-          understand a simple map of the world, Wisconsin, and Nigeria
-          compare detailed information about Wisconsin and Nigeria, identifying the similarities 
           and differences between the state and country

-          evaluate previous assumptions about Africa by acknowledging newly gained
           information about Nigeria 

MMSD standards
      2. Read and interpret simple maps.

Behavioral Sciences
      7. Compare and contrast the culture of our local community to a different world culture
      9. Recognize the commonalities of global cultures

NCSS standards
I. Culture and Cultural Diversity
- enable learners to assess the importance of cultural unity and diversity within and across 

III. People, Places, and Environments
- enable learners to use, interpret, and distinguish various representations of Earth such
  as maps, globes, and photographs, and to use appropriate geographic tools. 

Materials needed
  • World map
  • Map of Wisconsin terrain
  • Map of Nigeria terrain
  • Ikenna Goes to Nigeriaby Ifeoma Onyefulu
  • Note cards (3 for each student)
  • Dry erase board (with marker) or chalk board (with chalk)

Compare/contrast map

Show students a map of the world. Ask them if they can point to the United States? Wisconsin? Madison? Africa? Have one student search in Africa for the country of Nigeria (spell the word on the board first). Place a small sticker on Nigeria. 

After looking at the world map, display the terrain maps of Wisconsin and Nigeria. Review the directions N-E-S-W. Have students describe the things they see on both maps. Ask students to describe any major differences or similarities they see between the two maps. Encourage students to ask questions about anything on the map that they might find confusing. 

Ask the students how the land might impact the people living on it. What kind of land do we have in Wisconsin (hills, farmland)? How does that affect people living in Wisconsin? What kind of land does Nigeria have (show photos to supplement map)? How might this affect people living in Nigeria?

Venn Diagram comparing Nigeria & Wisconsin

Briefly review Venn diagrams with the students. Draw a large Venn diagram on the board, labeling one circle ‘Nigeria’ and the other ‘Wisconsin’. Pass two note cards to every student. 

Explain to the students that the teacher will be reading a book aloud titled, Ikenna Goes to Nigeria. It is about a boy from London, England (have a student point to England on the world map) who goes to visit his family in Nigeria. Ikenna describes his trip through Nigeria. While the teacher is reading, the students will have to pay attention to things in the book that describe Nigeria AND Wisconsin or just Nigeria. One their note cards they need to record three observations they made in the book that ether describes both Nigeria AND Wisconsin or just Nigeria. Their observations can be in both categories or in one category. 

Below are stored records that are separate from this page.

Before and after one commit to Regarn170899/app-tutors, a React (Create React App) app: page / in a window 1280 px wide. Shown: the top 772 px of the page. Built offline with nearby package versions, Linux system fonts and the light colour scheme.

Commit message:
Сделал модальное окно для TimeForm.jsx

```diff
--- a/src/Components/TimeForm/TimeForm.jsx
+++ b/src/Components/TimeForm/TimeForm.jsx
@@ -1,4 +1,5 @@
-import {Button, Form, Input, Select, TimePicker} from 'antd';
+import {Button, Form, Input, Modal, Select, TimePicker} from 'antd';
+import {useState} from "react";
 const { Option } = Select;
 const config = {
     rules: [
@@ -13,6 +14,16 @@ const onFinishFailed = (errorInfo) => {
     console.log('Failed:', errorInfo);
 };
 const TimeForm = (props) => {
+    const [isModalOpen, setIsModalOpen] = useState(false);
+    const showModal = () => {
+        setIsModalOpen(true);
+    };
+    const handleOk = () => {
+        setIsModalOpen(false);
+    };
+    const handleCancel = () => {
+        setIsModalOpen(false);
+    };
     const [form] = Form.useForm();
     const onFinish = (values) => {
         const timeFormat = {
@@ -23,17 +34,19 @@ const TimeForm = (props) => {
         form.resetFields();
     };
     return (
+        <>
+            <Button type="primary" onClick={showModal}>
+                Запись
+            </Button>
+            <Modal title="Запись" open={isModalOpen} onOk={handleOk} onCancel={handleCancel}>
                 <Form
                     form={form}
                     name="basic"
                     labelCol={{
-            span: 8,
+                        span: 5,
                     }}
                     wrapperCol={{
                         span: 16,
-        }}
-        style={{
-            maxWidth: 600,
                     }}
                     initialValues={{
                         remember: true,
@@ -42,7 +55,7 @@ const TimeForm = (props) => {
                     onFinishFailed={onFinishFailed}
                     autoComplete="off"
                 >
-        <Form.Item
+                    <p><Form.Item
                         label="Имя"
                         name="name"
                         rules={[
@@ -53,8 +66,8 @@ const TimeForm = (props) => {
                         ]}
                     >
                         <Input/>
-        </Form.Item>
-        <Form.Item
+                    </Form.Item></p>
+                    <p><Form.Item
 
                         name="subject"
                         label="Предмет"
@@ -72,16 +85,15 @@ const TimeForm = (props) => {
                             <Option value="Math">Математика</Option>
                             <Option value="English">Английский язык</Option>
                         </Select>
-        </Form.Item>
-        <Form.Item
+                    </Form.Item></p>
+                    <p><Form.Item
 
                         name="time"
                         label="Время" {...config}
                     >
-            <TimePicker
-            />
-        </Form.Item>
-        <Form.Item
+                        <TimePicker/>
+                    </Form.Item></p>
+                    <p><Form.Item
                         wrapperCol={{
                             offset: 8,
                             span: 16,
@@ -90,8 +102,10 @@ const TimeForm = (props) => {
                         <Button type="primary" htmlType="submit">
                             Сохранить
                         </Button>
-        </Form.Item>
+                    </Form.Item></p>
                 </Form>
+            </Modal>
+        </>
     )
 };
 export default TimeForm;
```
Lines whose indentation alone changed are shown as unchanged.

After the students are done recording their thoughts/observations, they will take turns taping their note cards into the appropriate circle in the Venn diagram and reading their ideas to class (optional). As a class, we will then complete the side of the Venn diagram of things that would happen in Wisconsin but not Nigeria.

Share additional background information about Nigeria, and as a class determine if that information would fall under “Nigeria” or “Wisconsin and Nigeria” on the Venn diagram. 

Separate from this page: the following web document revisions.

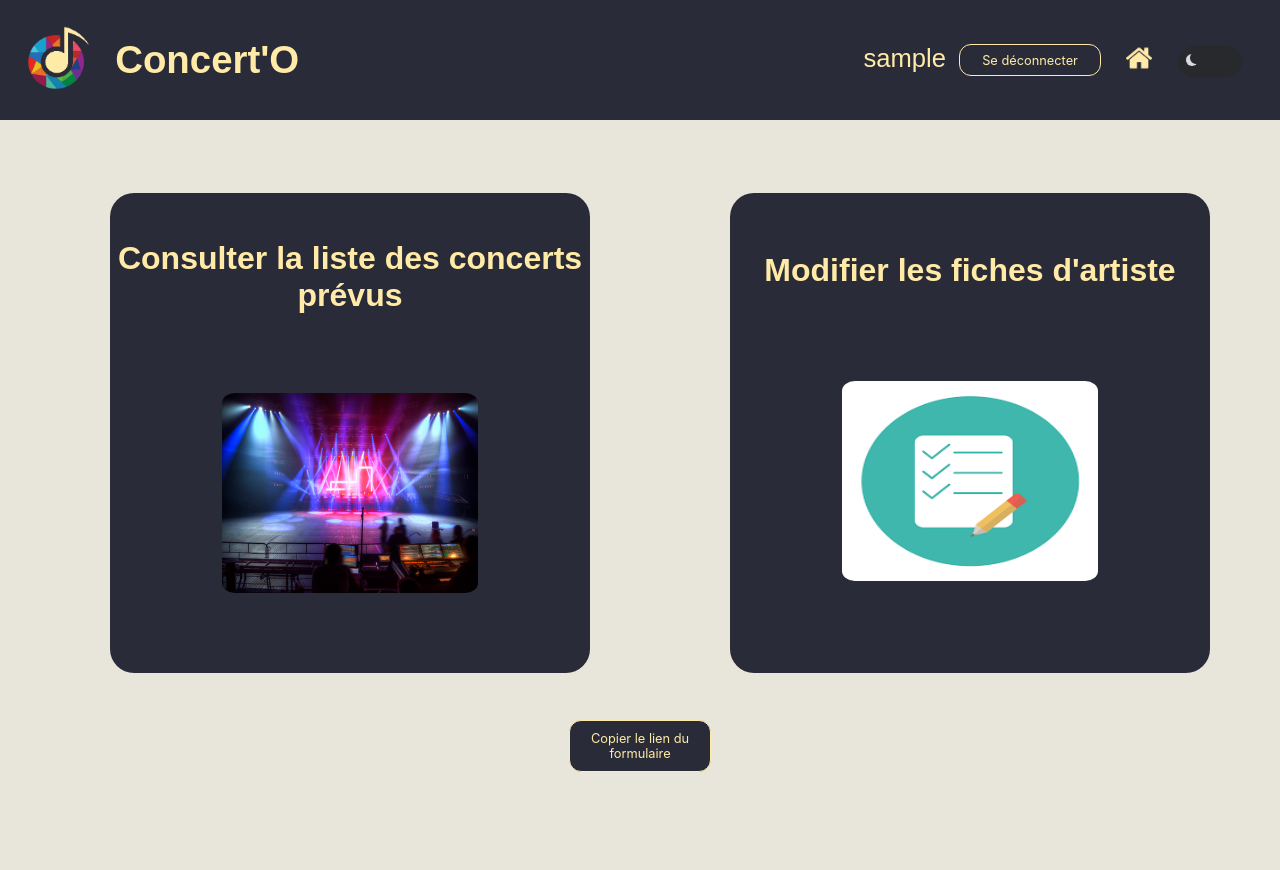
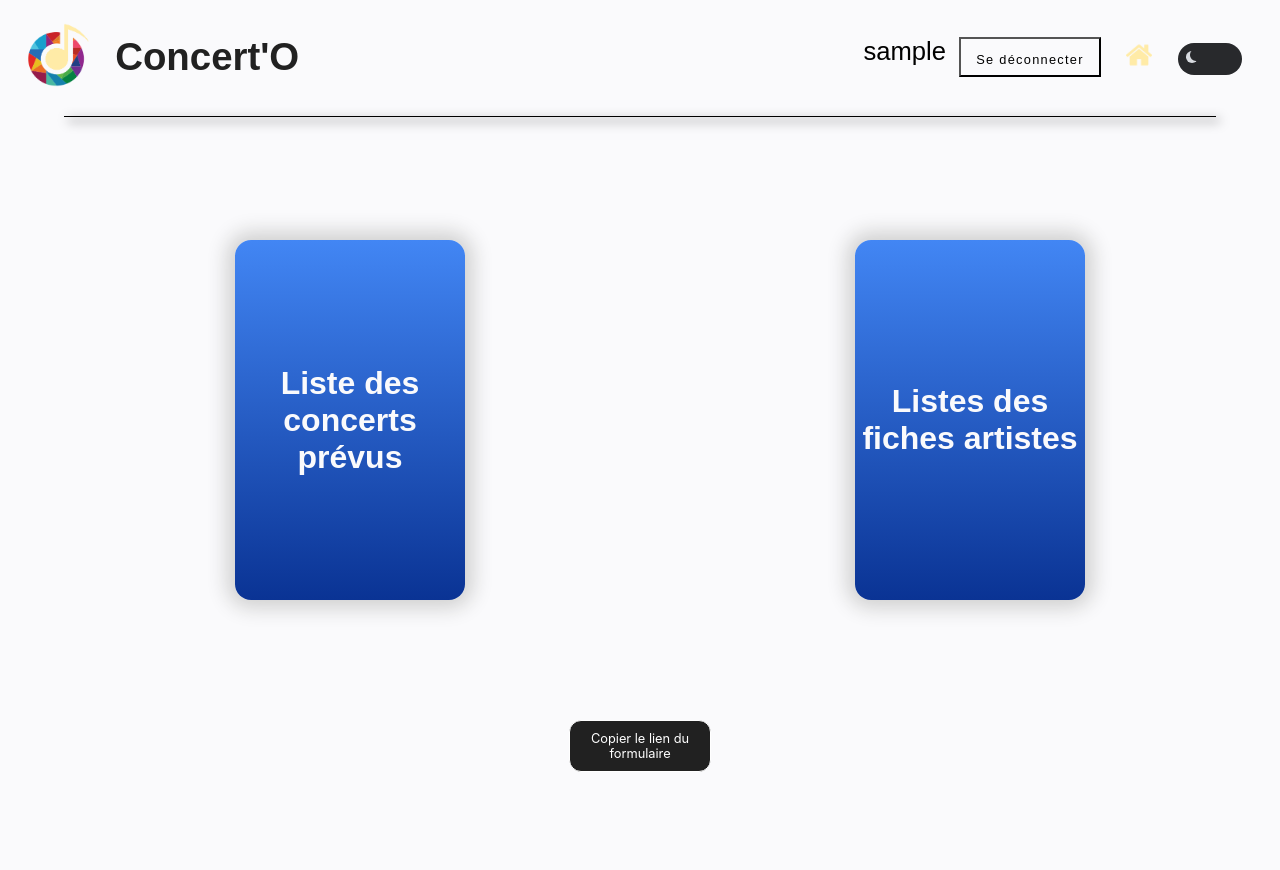
Before and after one commit to LeniChabilan/SAE-CONCERT, a Flask app: page /asso/bien-etre in a window 1280 px wide. Run offline with Flask 2, Linux system fonts and the light colour scheme; the visitor is signed in with stand-in values (Sample User, id 1); data that the repository does not hold is empty; some libraries are stand-ins or nearby versions.

Commit message:
feat: refonte de l'IHM

```diff
--- a/flask/files/static/accueil_bien_etre.css
+++ b/flask/files/static/accueil_bien_etre.css
@@ -1,18 +1,11 @@
 body {
   margin: 0;
-}
-
-body.light main{
-  background-color: #e8e5da;
-}
-
-body.dark main{
-  background-color: #212121;
 }
 
 main{
   padding-bottom: 30px;
   height: 90vh;
+  background-color: #fafafc
 }
 
 
@@ -20,11 +13,11 @@ main{
   display: flex;
   appearance: none;
   flex-wrap: wrap;
-  background-color: #2a2b38;
-  border: 0.125em solid #ffeba7;
+  background-color: #212121;
+  border: 0.125em solid #fff;
   border-radius: 0.9375em;
   box-sizing: border-box;
-  color: #ffeba7;
+  color: #fff;
   cursor: pointer;
   font-family: Roobert, -apple-system, BlinkMacSystemFont, "Segoe UI", Helvetica,
     Arial, sans-serif, "Apple Color Emoji", "Segoe UI Emoji", "Segoe UI Symbol";
@@ -53,7 +46,7 @@ main{
 }
 
 #boutonCopier:hover {
-  color: #2a2b38;
+  color: #212121;
   background-color: #ffeba7;
   box-shadow: rgba(0, 0, 0, 0.25) 0 8px 15px;
   transform: translateY(-2px);
@@ -69,6 +62,7 @@ main{
 
   justify-content: center;
 }
+
 .listeOptions {
   height: 75vh;
   margin: 0;
@@ -80,54 +74,51 @@ main{
   transition: 0.3s;
 }
 
-.listeOptions div {
-  display: flex;
-  flex-direction: column;
-  justify-content: space-evenly;
-  background-color: #2a2b38;
-  margin: 3vw;
-  margin-top: 5vw;
-  border-radius: 5%;
-  height: 60vh;
-  width: 60vw;
-  transition: 0.3s;
-  max-width: 60vh;
+.card {
+  height: 45vh;
+  width: 18vw;
+  position: relative;
+  transition: all 0.4s cubic-bezier(0.645, 0.045, 0.355, 1);
+  border-radius: 16px;
+  box-shadow: 0 0 20px 8px #d0d0d0;
+  overflow: hidden;
 }
 
-.listeOptions div:hover {
-  height: 65vh;
-  max-width: 65vh;
-
-}
-.listeOptions div:hover img{
-  width: 23vw;
-  height: 28vh;
-  transition-duration: 0.2s;
+.card-image {
+  display: flex;
+  height: 100%;
+  width: 100%;
+  position: absolute;
+  color: #fafafc;
+  transition: all 1s cubic-bezier(0.645, 0.045, 0.355, 1);
+  background: #0a3394;
+  background: linear-gradient(to top, #0a3394, #4286f4);
+  font-weight: bolder;
+  font-size: 2.5vw;
+  text-align: center;
+  align-items: center;
 }
 
-.listeOptions a {
-  color: #ffeba7;
-  text-decoration: none;
-  font-size: 2em;
-  margin: 1em;
-  font-weight: bold;
+.card-description {
+  display: flex;
+  position: absolute;
+  gap: .5em;
+  background-color: #f5f5f5;
+  color: #212121;
+  height: 80%;
+  width: 100%;
+  top: 100%;
+  border-radius: 16px;
+  transition: all .6s cubic-bezier(0.645, 0.045, 0.355, 1);
+  font-weight: bolder;
+  font-size: 1.5em;
   text-align: center;
+  align-items: center;
+}
+.card:hover .card-description {
+  transform: translateY(-100%);
 }
 
-.listeOptions div:hover a {
-  font-size: 2.1em;
-  transition-duration: 0.2s;
-}
-
-
-
-.listeOptions img {
-  width: 20vw;
-  height: 25vh;
-  border-radius: 5%;
-  margin: 2rem;
-  align-self: center;
-}
 
 @media screen and (max-width: 1100px) {
   .listeOptions {
--- a/flask/files/static/base.css
+++ b/flask/files/static/base.css
@@ -1,16 +1,29 @@
 html{
   font-family: 'Poppins', sans-serif;
+  overflow: hidden;
 }
 
-
+body{
+  overflow: hidden;
+}
 
 header {
   display: flex;
+  flex-wrap: wrap;
   justify-content: space-between;
   align-items: center;
   height: 15vh;
   margin: 0;
-  background-color: #2a2b38;
+  background-color: #fafafc;
+}
+
+header:after {
+  content: ""; /* This is necessary for the pseudo element to work. */
+  display: block;
+  margin: auto;
+  width: 90%;
+  border-bottom: .1vh solid #000;
+  box-shadow: 0.3vw 0.3vw .80vw 0.01vw #000;
 }
 
 ul {
@@ -36,56 +49,68 @@ ul {
 }
 
 #nom_Entreprise {
-  color: #ffeba7;
+  color: #212121;
   font-size: 3vw;
   margin-top: 4vh;
   margin-bottom: 4vh;
 }
 
+.wrapper{
+  position: fixed;
+  top: 50%;
+  left: 50%;
+  transform: translate(-50%, -50%);
+}
 
-#bouton_se_connecter {
-  display: flex;
+#bouton_se_connecter{
   appearance: none;
-  background-color: transparent;
-  border: 0.125em solid #ffeba7;
-  border-radius: 0.9375em;
   box-sizing: border-box;
-  color: #ffeba7;
   cursor: pointer;
   font-family: Roobert, -apple-system, BlinkMacSystemFont, "Segoe UI", Helvetica,
     Arial, sans-serif, "Apple Color Emoji", "Segoe UI Emoji", "Segoe UI Symbol";
   line-height:normal;
-  min-height: 2.5em;
   outline:none;
-  text-align: center;
   text-decoration: none;
-  transition: all 300ms cubic-bezier(0.23, 1, 0.32, 1);
   user-select: none;
   -webkit-user-select: none;
   touch-action: manipulation;
   will-change: transform;
   font-size: 1vw;
   width: 11.1vw;
+  height: 5vh;
   justify-content: center;
   align-items: center;
+  display: block;
+  line-height: 40px;
+  font-family: sans-serif;
+  text-decoration: none;
+  background-color: transparent;
+  color: #000;
+  letter-spacing: .1vw;
 }
 
-
-
-#bouton_se_connecter:disabled {
-  pointer-events: none;
+#bouton_se_connecter span{
+  position: relative;
+  z-index: 2;
 }
 
-#bouton_se_connecter:hover {
-  color: #2a2b38;
-  background-color: #ffeba7;
-  box-shadow: rgba(0, 0, 0, 0.25) 0 8px 15px;
-  transform: translateY(-2px);
+#bouton_se_connecter:after{
+  position: absolute;
+  content: "";
+  top: 0;
+  left: 0;
+  width: 0;
+  height: 100%;
+  background: #000;
+  transition: all .35s;
 }
 
-#bouton_se_connecter:active {
-  box-shadow: none;
-  transform: translateY(0);
+#bouton_se_connecter:hover{
+  color: #fff;
+}
+
+#bouton_se_connecter:hover:after{
+  width: 100%;
 }
 
 .toggle-switch {
@@ -170,11 +195,11 @@ ul {
 
 .username{
   margin-right: 1vw;
-  color: #ffeba7;
   font-size: 2vw;
   margin-top: 3%;
+  color: #000;
+}
 
-}
 .gauche {
   display: flex;
   justify-content: center;
--- a/flask/files/templates/accueil_bien_etre.html
+++ b/flask/files/templates/accueil_bien_etre.html
@@ -7,23 +7,17 @@
 <ul class="listeOptions">
   <li>
     <a href="{{ url_for('liste_concerts') }}">
-      <div>
-        Consulter la liste des concerts prévus
-        <img
-          src="{{ url_for('static', filename='img/prevus.jpg') }}"
-          alt="salle de concert vide en préparation"
-        />
+      <div class="card">
+        <div class="card-image">Liste des concerts prévus</div>
+          <div class="card-description">Consulter la liste des concerts prévus avec l'aide de filtre, afin de les modifier ou les supprimer</div>
       </div>
     </a>
   </li>
   <li>
     <a href="{{ url_for('choix_groupes_artistes') }}">
-      <div>
-        Modifier les fiches d'artiste
-        <img
-          src="{{ url_for('static', filename='img/checklist.png') }}"
-          alt="image de checklist"
-        />
+      <div class="card">
+        <div class="card-image">Listes des fiches artistes</div>
+          <div class="card-description">Consulter la liste des différentes fiches d'artistes ou de groupes afin de les modifier ou les supprimer</div>
       </div>
     </a>
   </li>
--- a/flask/files/templates/base.html
+++ b/flask/files/templates/base.html
@@ -24,11 +24,19 @@
         {% if current_user.is_authenticated%}
           <li><a class="username" >{{ current_user.nomOrga }}</a></li>
           <li class="logout"><a href="{{ url_for('logout') }}" id="fond_bouton" class="noligne">
-            <button type="button" id="bouton_se_connecter">Se déconnecter</button>
+            <div id="wrapper">
+              <button type="button" id="bouton_se_connecter">
+                <span>Se déconnecter</span>
+              </button>
+            </div>
           </a></li>
           {% else %}
           <li> <a href="{{ url_for('connexion') }}" id="fond_bouton" class="noligne">
-            <button type="button" id="bouton_se_connecter">Se connecter</button>
+            <div id="wrapper">
+              <button type="button" id="bouton_se_connecter">
+                <span>Se connecter</span>
+              </button>
+            </div>
           </a></li>
         {% endif %}
         </ul>
```
Also changed, not shown: flask/files/static/accueil_technique.css (+40 -47 lines), flask/files/static/choix_fiche.css (+1 -16 lines), flask/files/static/choix_grp_art.css (+40 -50 lines), flask/files/static/connexion.css (+4 -4 lines), flask/files/static/creation_concert.css (+1 -8 lines), flask/files/static/home.css (+27 -17 lines), flask/files/static/liste_artiste.css (+1 -18 lines), flask/files/static/liste_concerts.css (+2 -8 lines), flask/files/static/liste_groupe.css (+1 -20 lines), flask/files/static/modif_artiste.css (+1 -8 lines), flask/files/templates/accueil_technique.html (+8 -12 lines), flask/files/templates/choix_groupes_artistes.html (+6 -12 lines).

Have a brief discussion about their reactions to the book. Was there anything in the book that surprised you about Nigeria? Was there anything in the book that you expected to be there? How does the information in the book connect with our assumptions about Africa that we talked about yesterday?

Were students able to make comparison between Nigeria & Africa?
Did the students have an understanding of how to use a Venn diagram?

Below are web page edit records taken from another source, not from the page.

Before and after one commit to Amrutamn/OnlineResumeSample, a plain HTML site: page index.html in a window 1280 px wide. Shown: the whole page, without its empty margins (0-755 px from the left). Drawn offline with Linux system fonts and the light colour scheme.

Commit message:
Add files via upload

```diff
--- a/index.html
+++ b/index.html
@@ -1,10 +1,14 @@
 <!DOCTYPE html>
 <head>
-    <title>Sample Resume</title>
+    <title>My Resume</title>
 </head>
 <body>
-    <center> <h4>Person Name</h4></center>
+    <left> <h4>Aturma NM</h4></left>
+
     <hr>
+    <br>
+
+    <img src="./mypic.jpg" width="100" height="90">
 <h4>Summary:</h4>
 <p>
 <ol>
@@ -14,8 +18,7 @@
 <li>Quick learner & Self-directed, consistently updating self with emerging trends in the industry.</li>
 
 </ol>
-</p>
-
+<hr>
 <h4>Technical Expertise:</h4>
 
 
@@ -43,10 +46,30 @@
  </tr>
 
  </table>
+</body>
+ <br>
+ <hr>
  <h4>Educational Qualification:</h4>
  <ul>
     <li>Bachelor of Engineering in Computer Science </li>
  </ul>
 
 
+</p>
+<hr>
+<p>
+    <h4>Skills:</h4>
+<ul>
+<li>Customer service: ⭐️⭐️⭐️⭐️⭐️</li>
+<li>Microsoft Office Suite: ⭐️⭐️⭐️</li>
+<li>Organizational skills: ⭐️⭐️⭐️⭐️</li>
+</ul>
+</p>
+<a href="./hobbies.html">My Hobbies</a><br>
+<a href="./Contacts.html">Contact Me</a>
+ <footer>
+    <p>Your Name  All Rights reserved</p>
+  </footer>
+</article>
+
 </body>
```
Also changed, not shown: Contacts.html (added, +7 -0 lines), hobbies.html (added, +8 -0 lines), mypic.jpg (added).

Number of observations from the book
                 3          2          1

Observations put in correct location on Venn diagram
                 3          2          1